* [Data excerpts]
===
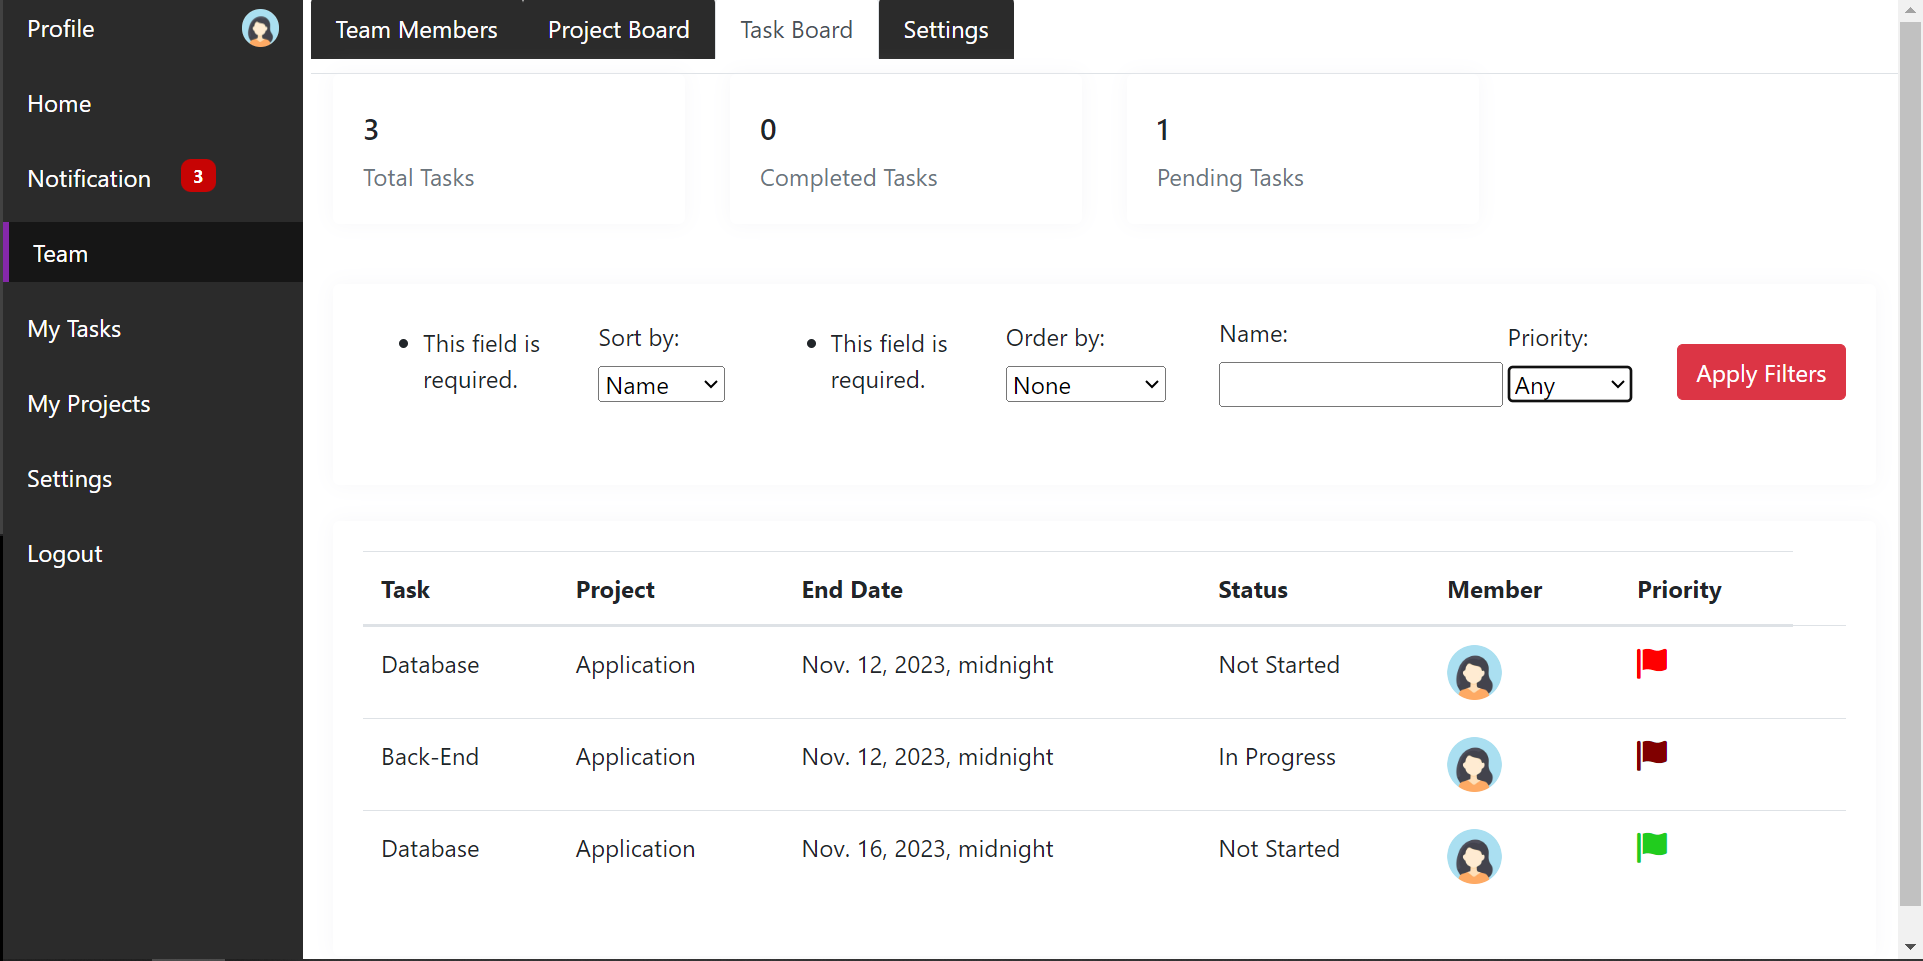
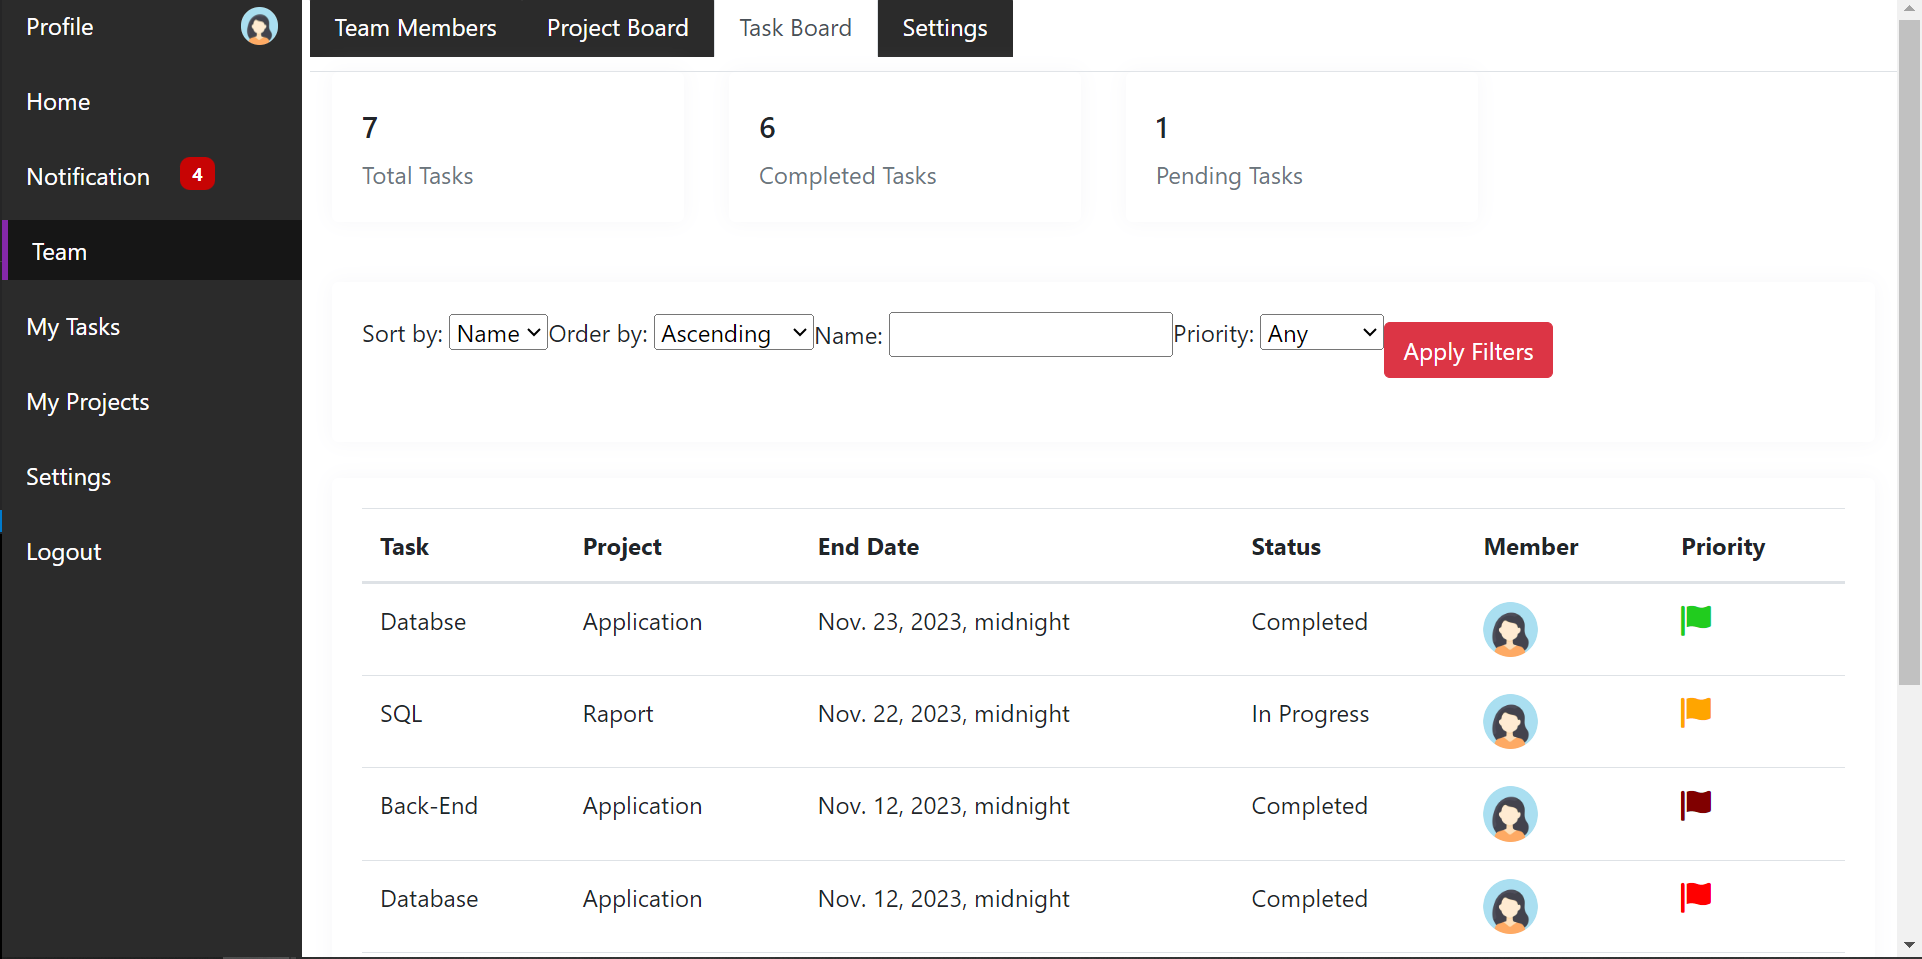
change option sortings to requireed false

diff --git a/task_management/forms.py b/task_management/forms.py
@@ -67,11 +67,10 @@ class ProjectBoardForm(forms.Form):
     ORDER_CHOICES = [
         ('asc', 'Ascending'),
         ('desc', 'Descending'),
-        (None, 'None'),
     ]
 
-    sort_by = forms.ChoiceField(choices=SORT_CHOICES)
-    order_by = forms.ChoiceField(choices=ORDER_CHOICES)
+    sort_by = forms.ChoiceField(required=False, choices=SORT_CHOICES)
+    order_by = forms.ChoiceField(required=False, choices=ORDER_CHOICES)
     name = forms.CharField(required=False, label='Name', initial='')
     priority = forms.ModelChoiceField(
         queryset=Priority.objects.all(),
@@ -106,18 +105,16 @@ class TaskForm(forms.ModelForm):
 class TaskBoardForm(forms.Form):
     SORT_CHOICES = [
         ('name', 'Name'),
-        ('progress', 'Progress'), 
         ('date', 'Date'),
     ]
 
     ORDER_CHOICES = [
         ('asc', 'Ascending'),
         ('desc', 'Descending'),
-        (None, 'None'),
     ]
 
-    sort_by = forms.ChoiceField(choices=SORT_CHOICES, initial='name')
-    order_by = forms.ChoiceField(choices=ORDER_CHOICES, initial='asc')
+    sort_by = forms.ChoiceField(required=False, choices=SORT_CHOICES, initial='name')
+    order_by = forms.ChoiceField(required=False, choices=ORDER_CHOICES, initial='asc')
     name = forms.CharField(required=False, label='Name', initial='')
     priority = forms.ModelChoiceField(
         queryset=Priority.objects.all(),

diff --git a/README.md b/README.md
@@ -72,7 +72,7 @@ It is a visible project when the user is a leader or is assigned to a task in a 
 
 On the task board it is possible to see who is assigned to a task, what the progress is, what the priority is and also which project the task belongs to.
 At the top of the page we can see the number of all tasks, completed tasks as well as tasks in progress.
-Sorting (asc desc) by date, name-alphabetical, progress, search by name and by priority is available.
+Sorting (asc desc) by date, name-alphabetical, search by name and by priority is available.
 
 On the task page the user can add attachments, there is also a comments section where the leader can comment on the user's work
===
* [What you will do]
Give the data again exactly as written, with no pictures included.

* [Solution to this exercise]
change option sortings to requireed false

diff --git a/task_management/forms.py b/task_management/forms.py
@@ -67,11 +67,10 @@ class ProjectBoardForm(forms.Form):
     ORDER_CHOICES = [
         ('asc', 'Ascending'),
         ('desc', 'Descending'),
-        (None, 'None'),
     ]
 
-    sort_by = forms.ChoiceField(choices=SORT_CHOICES)
-    order_by = forms.ChoiceField(choices=ORDER_CHOICES)
+    sort_by = forms.ChoiceField(required=False, choices=SORT_CHOICES)
+    order_by = forms.ChoiceField(required=False, choices=ORDER_CHOICES)
     name = forms.CharField(required=False, label='Name', initial='')
     priority = forms.ModelChoiceField(
         queryset=Priority.objects.all(),
@@ -106,18 +105,16 @@ class TaskForm(forms.ModelForm):
 class TaskBoardForm(forms.Form):
     SORT_CHOICES = [
         ('name', 'Name'),
-        ('progress', 'Progress'), 
         ('date', 'Date'),
     ]
 
     ORDER_CHOICES = [
         ('asc', 'Ascending'),
         ('desc', 'Descending'),
-        (None, 'None'),
     ]
 
-    sort_by = forms.ChoiceField(choices=SORT_CHOICES, initial='name')
-    order_by = forms.ChoiceField(choices=ORDER_CHOICES, initial='asc')
+    sort_by = forms.ChoiceField(required=False, choices=SORT_CHOICES, initial='name')
+    order_by = forms.ChoiceField(required=False, choices=ORDER_CHOICES, initial='asc')
     name = forms.CharField(required=False, label='Name', initial='')
     priority = forms.ModelChoiceField(
         queryset=Priority.objects.all(),

diff --git a/README.md b/README.md
@@ -72,7 +72,7 @@ It is a visible project when the user is a leader or is assigned to a task in a 
 
 On the task board it is possible to see who is assigned to a task, what the progress is, what the priority is and also which project the task belongs to.
 At the top of the page we can see the number of all tasks, completed tasks as well as tasks in progress.
-Sorting (asc desc) by date, name-alphabetical, progress, search by name and by priority is available.
+Sorting (asc desc) by date, name-alphabetical, search by name and by priority is available.
 
 On the task page the user can add attachments, there is also a comments section where the leader can comment on the user's work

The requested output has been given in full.